by Danielle Aird

Now available through Amazon in your country. 


Papa après avoir pris sa retraite. Il aimait bûcher; il a aussi planté beaucoup d'arbres.

(Written by Mom)

Maman a écrit ce passage le 4 mai 1997:

C'était en 1950, l'année de la naissance de ma quatrième fille, Diane, née le 10 avril. J'avais alors 25 ans. Nous demeurions à Val Senneville en Abitibi. Cet été-là, Lucien, mon mari, avait obtenu un contrat pour défricher ce qui devait devenir l'aéroport de Val d'Or.

Lucien s'est équipé de ce qu'il fallait pour bûcher et aussi il s'est acheté un petit moulin à scie afin de produire du bois de construction. Ma Soeur Carmen, âgée de 19 ans est venue demeurer chez-nous à ce moment-là et s'est installée pour prendre soin des enfants.

Sur ces entrefaites, à la fin de l'été, nous avions trouvé à acheter une maison de chambres de Mme Jos Lessard qui était âgée et voulait se reposer. Nous devions prendre possession de la maison le 1er novembre. J'étais enceinte de Nicole née le 24 mars suivant. Au futur aéroport qui était pour le moment seulement un chantier, nous avions trois petites bâtissses, une pour nous pour coucher, la deuxième pour le dortoir des hommes, quatre lits à deux étages et la troisième, qui était la cuisine, car il fallait nourrir tous ces travailleurs. Et devinez qui était la cuisinière!
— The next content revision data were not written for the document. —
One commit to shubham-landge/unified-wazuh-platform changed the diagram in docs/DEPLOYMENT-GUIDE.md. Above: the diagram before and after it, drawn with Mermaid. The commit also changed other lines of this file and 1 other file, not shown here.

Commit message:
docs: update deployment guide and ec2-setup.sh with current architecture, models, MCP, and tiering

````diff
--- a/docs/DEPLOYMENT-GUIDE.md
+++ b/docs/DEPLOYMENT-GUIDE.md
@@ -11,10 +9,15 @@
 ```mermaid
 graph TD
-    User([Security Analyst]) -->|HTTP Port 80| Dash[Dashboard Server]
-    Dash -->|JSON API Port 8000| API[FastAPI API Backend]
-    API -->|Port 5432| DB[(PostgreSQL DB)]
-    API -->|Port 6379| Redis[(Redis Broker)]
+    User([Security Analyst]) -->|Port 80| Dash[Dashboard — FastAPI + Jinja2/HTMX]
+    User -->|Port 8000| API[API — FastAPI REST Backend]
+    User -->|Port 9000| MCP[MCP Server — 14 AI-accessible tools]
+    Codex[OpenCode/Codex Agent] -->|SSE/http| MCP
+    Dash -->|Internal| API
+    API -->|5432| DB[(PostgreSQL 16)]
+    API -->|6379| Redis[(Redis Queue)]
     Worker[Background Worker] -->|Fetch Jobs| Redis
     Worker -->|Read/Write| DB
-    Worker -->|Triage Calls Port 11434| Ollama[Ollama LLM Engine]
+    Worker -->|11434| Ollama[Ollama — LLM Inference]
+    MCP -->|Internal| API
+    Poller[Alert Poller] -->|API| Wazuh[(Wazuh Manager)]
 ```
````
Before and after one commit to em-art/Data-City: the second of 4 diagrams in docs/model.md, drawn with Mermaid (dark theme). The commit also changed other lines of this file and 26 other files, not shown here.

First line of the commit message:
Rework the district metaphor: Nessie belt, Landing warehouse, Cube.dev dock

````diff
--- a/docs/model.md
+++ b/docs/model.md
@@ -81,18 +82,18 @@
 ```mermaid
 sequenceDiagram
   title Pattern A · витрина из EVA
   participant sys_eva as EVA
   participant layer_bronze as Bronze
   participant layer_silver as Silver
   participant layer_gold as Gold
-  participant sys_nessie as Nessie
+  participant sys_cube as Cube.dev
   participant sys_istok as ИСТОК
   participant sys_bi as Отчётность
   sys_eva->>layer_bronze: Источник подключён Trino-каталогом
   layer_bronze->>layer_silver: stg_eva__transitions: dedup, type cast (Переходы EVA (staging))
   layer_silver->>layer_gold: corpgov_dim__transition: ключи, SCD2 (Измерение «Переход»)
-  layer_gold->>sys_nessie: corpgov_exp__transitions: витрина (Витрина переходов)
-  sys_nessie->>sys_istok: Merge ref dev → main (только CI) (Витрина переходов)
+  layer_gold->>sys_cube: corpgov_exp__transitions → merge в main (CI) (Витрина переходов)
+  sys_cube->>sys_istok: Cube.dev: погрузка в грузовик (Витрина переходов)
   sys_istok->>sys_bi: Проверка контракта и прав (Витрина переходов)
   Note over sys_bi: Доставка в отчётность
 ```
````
Toutes ces bâtisses n'avaient que des moustiquaires et nous y sommes restés jusqu'au 1er novembre. Lucien et ses hommes coupaient du bois le matin, le sciaient l'après-midi et Lucien livrait les croûtes le soir aux gens qui les achetaient pour chauffer leur poêle.

Je me levais vers 5 heures pour allumer le poêle et faire le déjeuner pour tout le monde. Naturellement, j'étais enceinte de ma cinquième fille, Nicole, qui est arrivée le 24 mars suivant. J'ai été chanceuse, je n'ai été malade qu'une fois: un gros mal de cœur et faiblesse qui n'ont duré qu'une demi-journée.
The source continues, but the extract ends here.